The LGC article reflects perhaps the nature of general elections and the slightly strange promises made.  

On the surface this seems like a Damascene conversion for the Conservatives to the merits of councils building, well, council houses. ?  As LGC points out, although Manchester and Birmingham clearly have their own challenges, the homelessness crisis and the shortage of homes is clearly more acute in  London and the South-East.   

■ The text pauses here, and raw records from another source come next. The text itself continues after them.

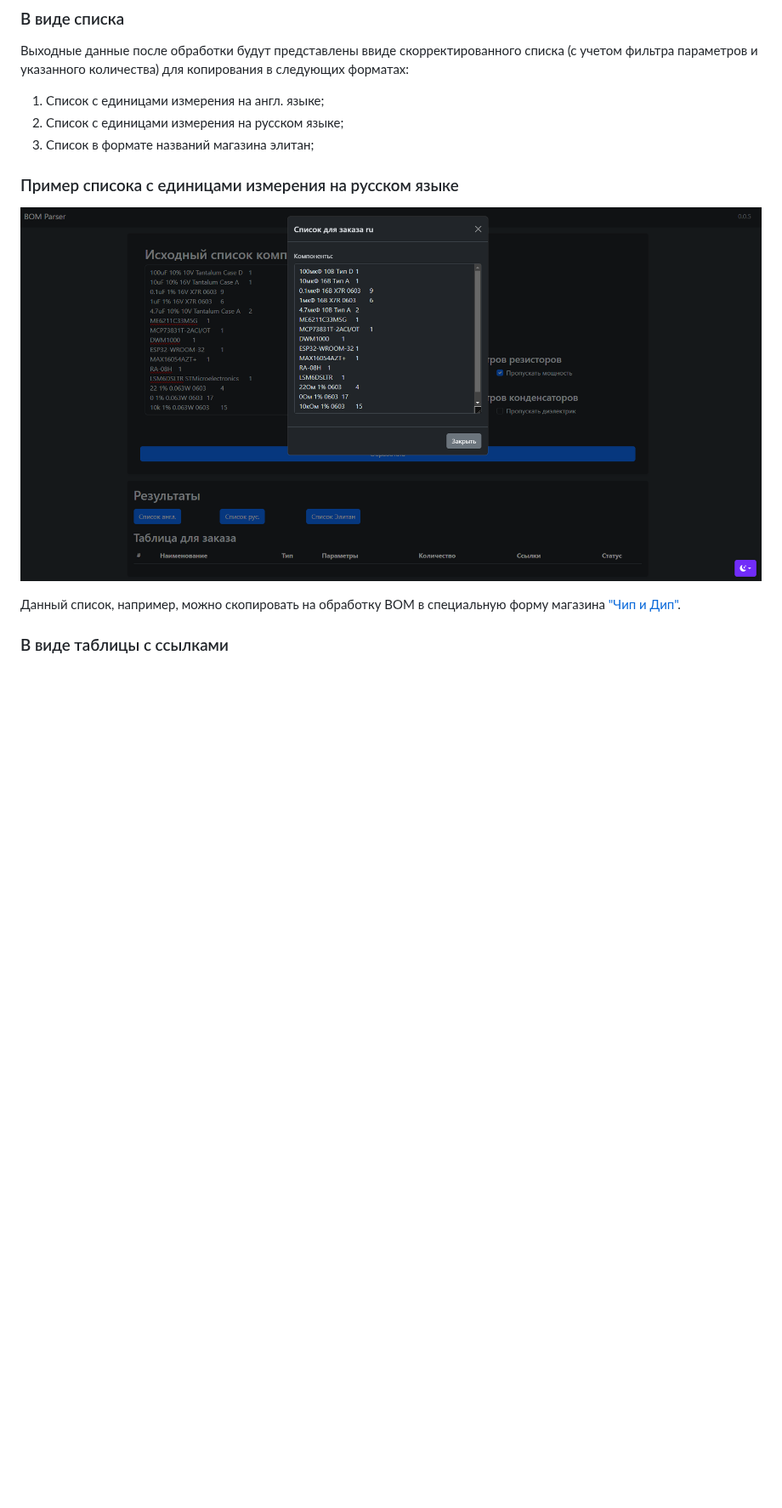
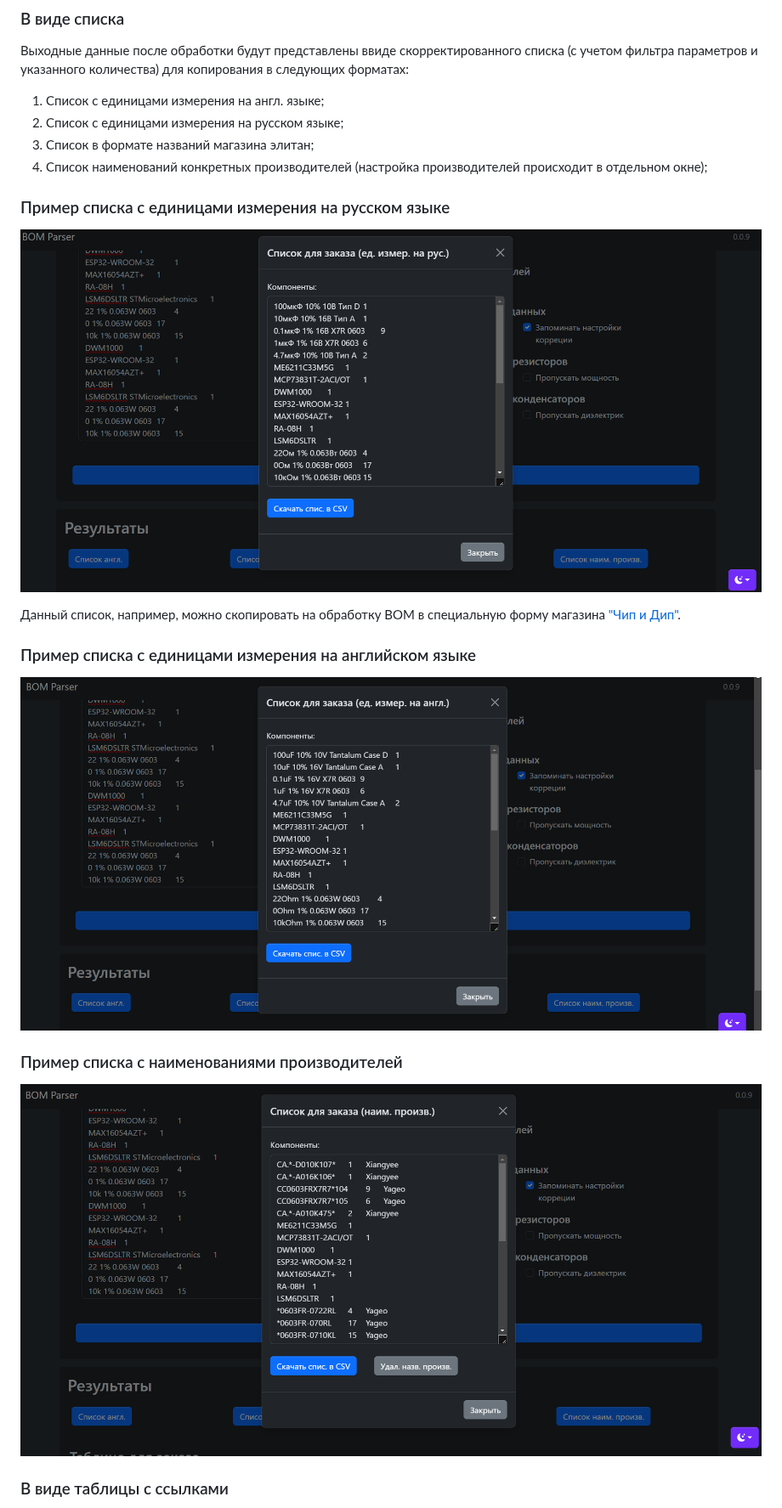
Before and after one commit to SergeyLadanov/PCB_BOM_Parser_Py, a Markdown page: README.md, the part around the change. Shown at 85% size. Rendered like a GitHub page; pictures changed too: Resources/out_modal_example.png (deleted), Resources/out_modal_example_en.png (added), Resources/out_modal_example_man.png (added); blank space fills up the shorter version.

Commit message:
Обновлен README, CHANGELOG

```diff
--- a/README.md
+++ b/README.md
@@ -58,12 +58,26 @@ LSM6DSLTR STMicroelectronics;1
 1. Список с единицами измерения на англ. языке;
 2. Список с единицами измерения на русском языке;
 3. Список в формате названий магазина элитан;
+4. Список наименований конкретных производителей (настройка производителей происходит в отдельном окне);
 
-### Пример списока с единицами измерения на русском языке
+### Пример списка с единицами измерения на русском языке
 
-![Пример списока с единицами измерения на русском языке](Resources/out_modal_example.png)
+![Пример списока с единицами измерения на русском языке](Resources/out_modal_example_ru.png)
 
 Данный список, например, можно скопировать на обработку BOM в специальную форму магазина ["Чип и Дип"](https://www.chipdip.ru/specs).
+
+
+### Пример списка с единицами измерения на английском языке
+
+![Пример списока с единицами измерения на русском языке](Resources/out_modal_example_en.png)
+
+
+
+
+### Пример списка с наименованиями производителей
+
+![Пример списока с единицами измерения на русском языке](Resources/out_modal_example_man.png)
+
 
 
 
```
Also changed, not shown: CHANGELOG.md (+3 -0 lines), Resources/view_example.png.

More importantly I would challenge the economics behind this.  In effect it looks like councils will be given permission to borrow more (presumably via some HRA device) and they can then build the homes. However, it looks like an unspecified proportion will be subject to RTB discounts. The questions is why would a council ever do this? How would it make a rate of return on an asset with a 60-100 year lifespan which they would need to sell after 10-15 years for a knock down price? Where’s the incentive? More debt, pressure on revenue, some relief on housing the homeless for 10-15 years and then nothing.  The devil may be in the detail but this seems like an investment opportunity  councils may want to avoid.